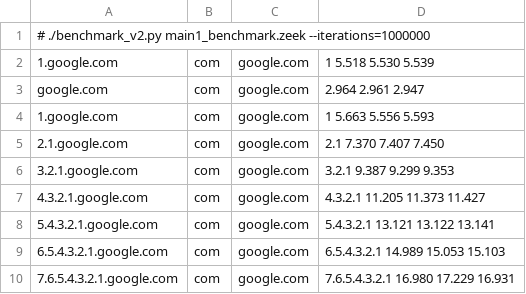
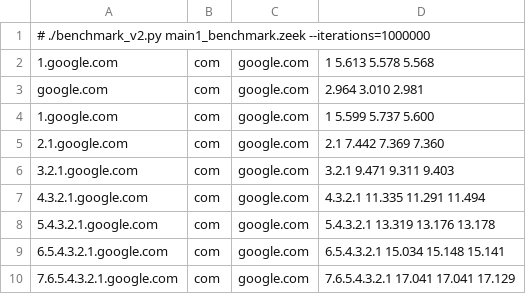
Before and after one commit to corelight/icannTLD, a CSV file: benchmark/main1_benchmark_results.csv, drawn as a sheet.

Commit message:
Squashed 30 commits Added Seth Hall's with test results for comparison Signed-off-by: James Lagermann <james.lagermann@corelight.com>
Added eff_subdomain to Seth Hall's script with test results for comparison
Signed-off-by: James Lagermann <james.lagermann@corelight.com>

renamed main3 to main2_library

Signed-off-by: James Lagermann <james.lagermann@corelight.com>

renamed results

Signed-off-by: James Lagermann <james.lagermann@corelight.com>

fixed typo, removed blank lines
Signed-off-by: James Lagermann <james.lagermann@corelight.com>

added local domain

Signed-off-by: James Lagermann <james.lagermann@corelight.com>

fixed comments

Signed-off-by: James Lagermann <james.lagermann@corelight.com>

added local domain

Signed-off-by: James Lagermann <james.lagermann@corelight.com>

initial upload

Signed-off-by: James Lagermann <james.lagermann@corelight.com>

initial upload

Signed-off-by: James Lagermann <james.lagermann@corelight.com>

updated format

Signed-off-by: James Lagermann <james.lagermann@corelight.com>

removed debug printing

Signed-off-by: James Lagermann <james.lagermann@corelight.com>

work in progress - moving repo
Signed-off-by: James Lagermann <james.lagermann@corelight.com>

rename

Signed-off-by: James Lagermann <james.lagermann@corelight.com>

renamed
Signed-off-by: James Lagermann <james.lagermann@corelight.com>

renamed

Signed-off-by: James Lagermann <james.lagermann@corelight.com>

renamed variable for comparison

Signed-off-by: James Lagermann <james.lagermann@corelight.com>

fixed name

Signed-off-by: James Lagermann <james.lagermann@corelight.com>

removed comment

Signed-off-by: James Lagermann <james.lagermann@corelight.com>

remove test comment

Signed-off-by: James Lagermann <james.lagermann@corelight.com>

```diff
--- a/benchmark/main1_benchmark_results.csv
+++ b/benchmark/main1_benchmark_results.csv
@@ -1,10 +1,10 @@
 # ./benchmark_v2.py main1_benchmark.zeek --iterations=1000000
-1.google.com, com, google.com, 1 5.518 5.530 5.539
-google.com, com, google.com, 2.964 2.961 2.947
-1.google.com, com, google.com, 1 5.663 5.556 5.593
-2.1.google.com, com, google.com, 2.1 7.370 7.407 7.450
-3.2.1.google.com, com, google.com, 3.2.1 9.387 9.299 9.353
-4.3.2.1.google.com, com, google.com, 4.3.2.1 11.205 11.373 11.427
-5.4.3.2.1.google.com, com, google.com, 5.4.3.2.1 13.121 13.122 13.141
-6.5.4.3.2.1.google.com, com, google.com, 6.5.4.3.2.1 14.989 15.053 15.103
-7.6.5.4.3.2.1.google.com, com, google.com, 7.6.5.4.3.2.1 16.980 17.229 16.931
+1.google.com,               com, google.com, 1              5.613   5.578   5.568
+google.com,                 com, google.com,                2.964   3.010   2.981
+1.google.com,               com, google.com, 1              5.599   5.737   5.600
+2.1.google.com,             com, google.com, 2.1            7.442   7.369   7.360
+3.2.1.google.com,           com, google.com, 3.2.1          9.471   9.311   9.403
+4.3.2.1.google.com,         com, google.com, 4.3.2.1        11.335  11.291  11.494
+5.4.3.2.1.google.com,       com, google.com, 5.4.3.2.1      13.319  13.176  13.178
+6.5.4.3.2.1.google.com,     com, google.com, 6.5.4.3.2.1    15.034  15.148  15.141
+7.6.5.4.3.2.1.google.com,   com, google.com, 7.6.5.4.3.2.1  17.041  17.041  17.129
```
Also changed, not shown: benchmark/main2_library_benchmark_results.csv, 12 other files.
§
• [Your objective]
Every line above should be returned word for word, with the pictures left behind.

• [Task answer]
Before and after one commit to corelight/icannTLD, a CSV file: benchmark/main1_benchmark_results.csv, drawn as a sheet.

Commit message:
Squashed 30 commits Added Seth Hall's with test results for comparison Signed-off-by: James Lagermann <james.lagermann@corelight.com>
Added eff_subdomain to Seth Hall's script with test results for comparison
Signed-off-by: James Lagermann <james.lagermann@corelight.com>

renamed main3 to main2_library

Signed-off-by: James Lagermann <james.lagermann@corelight.com>

renamed results

Signed-off-by: James Lagermann <james.lagermann@corelight.com>

fixed typo, removed blank lines
Signed-off-by: James Lagermann <james.lagermann@corelight.com>

added local domain

Signed-off-by: James Lagermann <james.lagermann@corelight.com>

fixed comments

Signed-off-by: James Lagermann <james.lagermann@corelight.com>

added local domain

Signed-off-by: James Lagermann <james.lagermann@corelight.com>

initial upload

Signed-off-by: James Lagermann <james.lagermann@corelight.com>

initial upload

Signed-off-by: James Lagermann <james.lagermann@corelight.com>

updated format

Signed-off-by: James Lagermann <james.lagermann@corelight.com>

removed debug printing

Signed-off-by: James Lagermann <james.lagermann@corelight.com>

work in progress - moving repo
Signed-off-by: James Lagermann <james.lagermann@corelight.com>

rename

Signed-off-by: James Lagermann <james.lagermann@corelight.com>

renamed
Signed-off-by: James Lagermann <james.lagermann@corelight.com>

renamed

Signed-off-by: James Lagermann <james.lagermann@corelight.com>

renamed variable for comparison

Signed-off-by: James Lagermann <james.lagermann@corelight.com>

fixed name

Signed-off-by: James Lagermann <james.lagermann@corelight.com>

removed comment

Signed-off-by: James Lagermann <james.lagermann@corelight.com>

remove test comment

Signed-off-by: James Lagermann <james.lagermann@corelight.com>

```diff
--- a/benchmark/main1_benchmark_results.csv
+++ b/benchmark/main1_benchmark_results.csv
@@ -1,10 +1,10 @@
 # ./benchmark_v2.py main1_benchmark.zeek --iterations=1000000
-1.google.com, com, google.com, 1 5.518 5.530 5.539
-google.com, com, google.com, 2.964 2.961 2.947
-1.google.com, com, google.com, 1 5.663 5.556 5.593
-2.1.google.com, com, google.com, 2.1 7.370 7.407 7.450
-3.2.1.google.com, com, google.com, 3.2.1 9.387 9.299 9.353
-4.3.2.1.google.com, com, google.com, 4.3.2.1 11.205 11.373 11.427
-5.4.3.2.1.google.com, com, google.com, 5.4.3.2.1 13.121 13.122 13.141
-6.5.4.3.2.1.google.com, com, google.com, 6.5.4.3.2.1 14.989 15.053 15.103
-7.6.5.4.3.2.1.google.com, com, google.com, 7.6.5.4.3.2.1 16.980 17.229 16.931
+1.google.com,               com, google.com, 1              5.613   5.578   5.568
+google.com,                 com, google.com,                2.964   3.010   2.981
+1.google.com,               com, google.com, 1              5.599   5.737   5.600
+2.1.google.com,             com, google.com, 2.1            7.442   7.369   7.360
+3.2.1.google.com,           com, google.com, 3.2.1          9.471   9.311   9.403
+4.3.2.1.google.com,         com, google.com, 4.3.2.1        11.335  11.291  11.494
+5.4.3.2.1.google.com,       com, google.com, 5.4.3.2.1      13.319  13.176  13.178
+6.5.4.3.2.1.google.com,     com, google.com, 6.5.4.3.2.1    15.034  15.148  15.141
+7.6.5.4.3.2.1.google.com,   com, google.com, 7.6.5.4.3.2.1  17.041  17.041  17.129
```
Also changed, not shown: benchmark/main2_library_benchmark_results.csv, 12 other files.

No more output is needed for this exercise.